Everything was new again. I had to learn something called Pascal (or at least a dialect) of it. But it was worth it my friend. Not only could Delphi make EXEs, but it let you do some sewing with threads. The culmination of all of this was learning how to write a web server and actually implementing as much of RFC 2616 as I could. While other web servers were experiencing things like buffer overflows, I was all smug because I didn't write anything that had the word buffer in it.

Well, that thinking worked until I learned that Delphi's string class did in fact use buffers, albeit sometimes unsafely. You learn.

What more to the software world could there be? Surely all I needed was to get a piece of paper at a college saying that I knew all there was to know about computers.

Riiight.

Purdue taught me that I didn't know that much at all, and more importantly I never would. And that was o-k. I wasn't as good as my high school hot-shot mentality thought I was. This lesson was worth every dime I paid to the school.

Years of pointers, recursion, karnaugh maps, asymptotic analysis, static single assignment, flip flops, programming languages named after coffee, and more taught me that there was a lot more out there that I probably never would have dived into on my own had I continued on my high school path.

Having my middle and high school pride destroyed was a good thing. As a matter of fact, it keeps things interesting. Every day I get to learn something that I didn't know before.

That's what this blog is about: little bits and pieces of things picked up along the way that I think are interesting.

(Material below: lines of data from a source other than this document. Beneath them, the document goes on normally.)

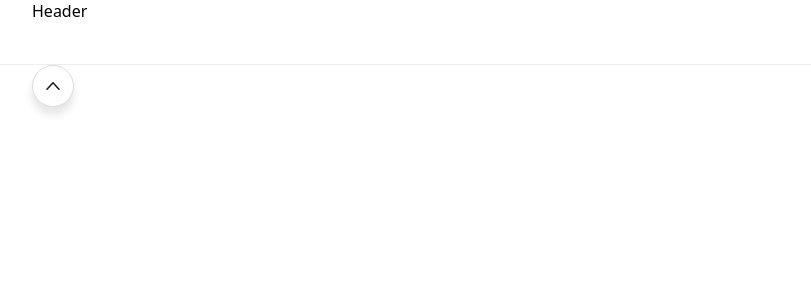
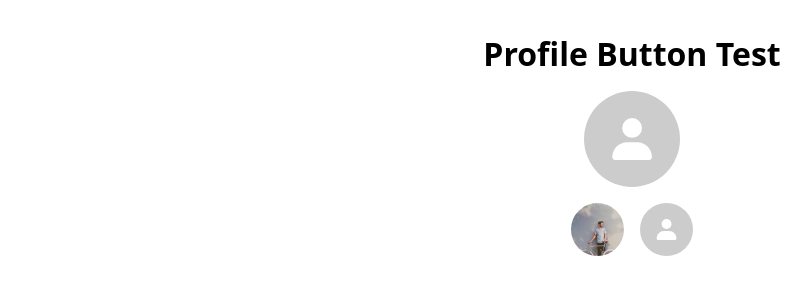
Before and after one commit to cozy-ito/rolling-paper, a React (Vite) app: page / in a window 1280 px wide. Shown: the top 300 px of the page, without its empty margins (8-819 px from the left). Built offline with nearby package versions, Linux system fonts and the light colour scheme; a web font is replaced by a local one.

Commit message:
fix(common): 주석 처리, rest 파라미터로 처리

```diff
--- a/src/App.jsx
+++ b/src/App.jsx
@@ -1,3 +1,4 @@
+/*
 import Router from "./Router";
 
 const App = () => {
@@ -8,3 +9,54 @@ const App = () => {
   );
 };
 export default App;
+*/
+
+import { useState } from "react";
+
+import ProfileButton from "./components/ProfileButton/ProfileButton";
+
+import customProfileImage from "./assets/imgs/profile-1.png"; // 테스트할 이미지 추가
+
+const App = () => {
+  // 큰 프로필의 초기 이미지를 undefined로 설정 → ProfileButton이 defaultIcon을 자동 사용
+  const [largeProfileSrc, setLargeProfileSrc] = useState(undefined);
+
+  const handleProfileChange = (newSrc) => {
+    setLargeProfileSrc(newSrc);
+    console.log("큰 프로필 이미지 변경:", newSrc || "기본 아이콘");
+  };
+
+  return (
+    <div
+      style={{
+        display: "flex",
+        flexDirection: "column",
+        gap: "1rem",
+        alignItems: "center",
+        marginTop: "2rem",
+      }}
+    >
+      <h1>Profile Button Test</h1>
+
+      {/* 큰 프로필 (변경될 대상) */}
+      <ProfileButton size="large" src={largeProfileSrc} />
+
+      <div style={{ display: "flex", gap: "1rem" }}>
+        {/* 작은 프로필 버튼 (사용자 이미지 선택) */}
+        <ProfileButton
+          size="small"
+          src={customProfileImage}
+          onClick={() => handleProfileChange(customProfileImage)}
+        />
+
+        {/* 작은 프로필 버튼 (기본 이미지 선택) */}
+        <ProfileButton
+          size="small"
+          onClick={() => handleProfileChange(undefined)}
+        />
+      </div>
+    </div>
+  );
+};
+
+export default App;
--- a/src/components/ProfileButton/ProfileButton.jsx
+++ b/src/components/ProfileButton/ProfileButton.jsx
@@ -5,26 +5,34 @@ import defaultIcon from "../../assets/icons/person.svg";
 import styles from "./ProfileButton.module.css";
 
 const ProfileButton = ({
+  size = "small",
+  src = defaultIcon,
+  className,
+  onClick,
   children,
-  onClick,
-  className,
   disabled = false,
-  src = defaultIcon,
 }) => (
   <button
-    className={clsx(styles.profileButton, className)}
+    className={clsx(
+      styles.profileButton,
+      size === "large" ? styles.large : styles.small,
+      className,
+    )}
+    onClick={onClick}
     disabled={disabled}
-    onClick={onClick}
   >
     <img
       src={src}
       alt="프로필 사진"
       className={clsx(
         styles.profileImage,
-        src === defaultIcon && styles.defaultIconSmall,
+        src === defaultIcon &&
+          (size === "large"
+            ? styles.defaultIconLarge
+            : styles.defaultIconSmall),
       )}
     />
-    {children}
+    {size === "small" && children}
   </button>
 );
 
--- a/src/components/ProfileButton/ProfileButton.module.css
+++ b/src/components/ProfileButton/ProfileButton.module.css
@@ -1,12 +1,22 @@
 .profileButton {
-  width: 3.3rem;
-  height: 3.3rem;
   border-radius: 50%;
   border: none;
   overflow: hidden;
+  background-color: var(--color-gray-300);
+  display: flex;
+  align-items: center;
+  justify-content: center;
   cursor: pointer;
-  background-color: var(--color-gray-300);
-  cursor: pointer;
+}
+
+.profileButton.small {
+  width: 3.3rem;
+  height: 3.3rem;
+}
+
+.profileButton.large {
+  width: 6rem;
+  height: 6rem;
 }
 
 .profileImage {
@@ -18,8 +28,11 @@
 .defaultIconSmall {
   width: 1.3rem;
   height: 1.3rem;
-  align-items: center;
-  justify-content: center;
+}
+
+.defaultIconLarge {
+  width: 2.6rem;
+  height: 2.6rem;
 }
 
 .profileButton:hover:not(:disabled) {
```
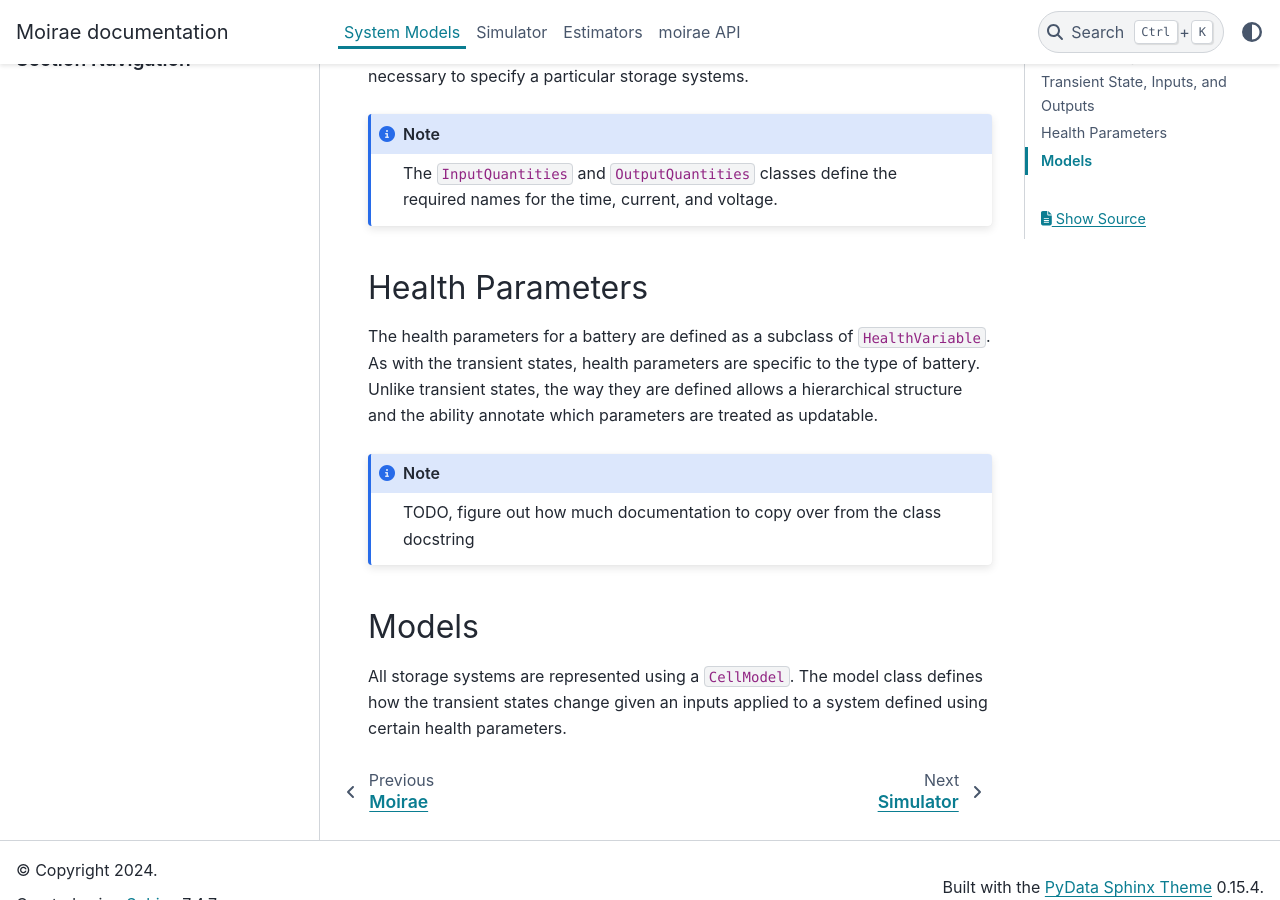
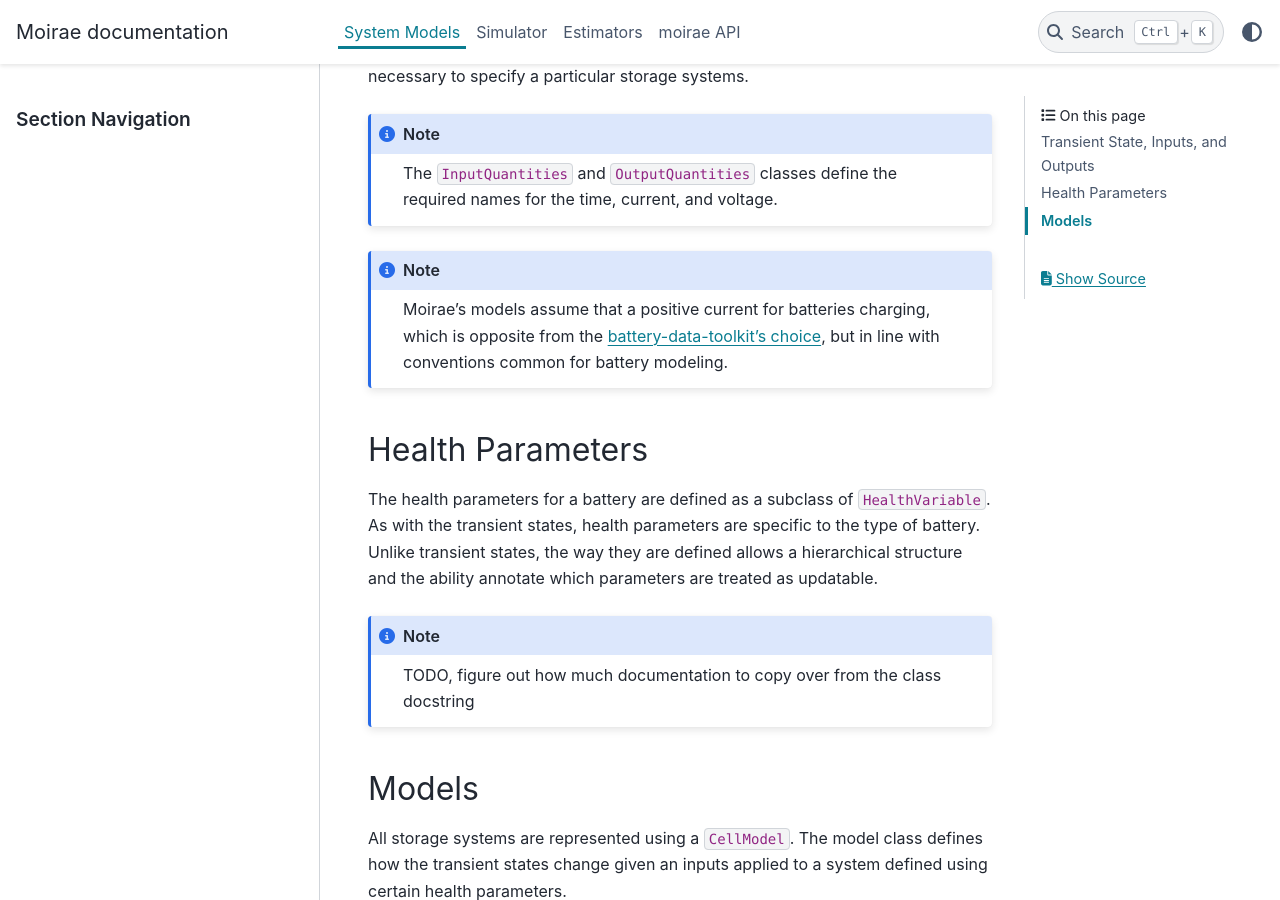
Before and after one commit to ROVI-org/auto-soh, a Sphinx documentation site: the page built from docs/system-models.rst, in a window 1280 px wide and 900 px high, scrolled down 1002 px. Built offline with Sphinx 7.4.7 and the PyData theme 0.15.4, drawn with Linux system fonts in a browser that asks for light colours.

Commit message:
Add note about sign convention to docs

```diff
--- a/docs/system-models.rst
+++ b/docs/system-models.rst
@@ -43,6 +43,12 @@ necessary to specify a particular storage systems.
     The ``InputQuantities`` and ``OutputQuantities`` classes define
     the required names for the time, current, and voltage.
 
+.. note::
+
+    Moirae's models assume that a positive current for batteries charging,
+    which is opposite from the `battery-data-toolkit's choice <https://rovi-org.github.io/battery-data-toolkit/schemas.html>`_,
+    but in line with conventions common for battery modeling.
+
 
 Health Parameters
 -----------------
```
Also changed, not shown: 1 other file.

What's your story? How did you get involved in software? The best part about blogs is the interaction. I hope you (whoever you are) participate. Tell me when a post stinks or wastes your time and how I can make it better. I hope to make this blog interesting to you. My plan is to take the good lessons from guys like Joel, Hanselman, Atwood, and the 160 or so others on my feed list.

Let the conversation begin!

3 comments:

nhyone said...

Stumbled onto your blog when I was looking for techniques to combine JS/CSS files.

Our early path are very similar: GW-BASIC, QB4.5, then Delphi!

I'm surprised you still use GW-BASIC on a 386. I ran it and QB4.5 on a 8088...

Like you, I had a moment when I thought I had learnt everything there is to computing. That was when I finished reading the GW-BASIC reference manual from cover-to-cover, trying to soak in every keyword and function.

I thought GW-BASIC could do everything, just that it was slower and had a 64 kB limitation. (I picked up x86 asm soon after.)

Jeff Moser said...

nhyone: Thanks for coming back to my very first post. It's a rare find to see someone else that has a similar story. I still have the GW-BASIC reference manual (although I confess I haven't opened it in years). Kudos on moving to x86 assembler. I didn't get into assembly until college, but I always enjoyed how fast everything was and how big memory seemed back then (e.g. 512 bytes of SRAM was often enough).

ColmOCi said...

turbo! god be with the the days !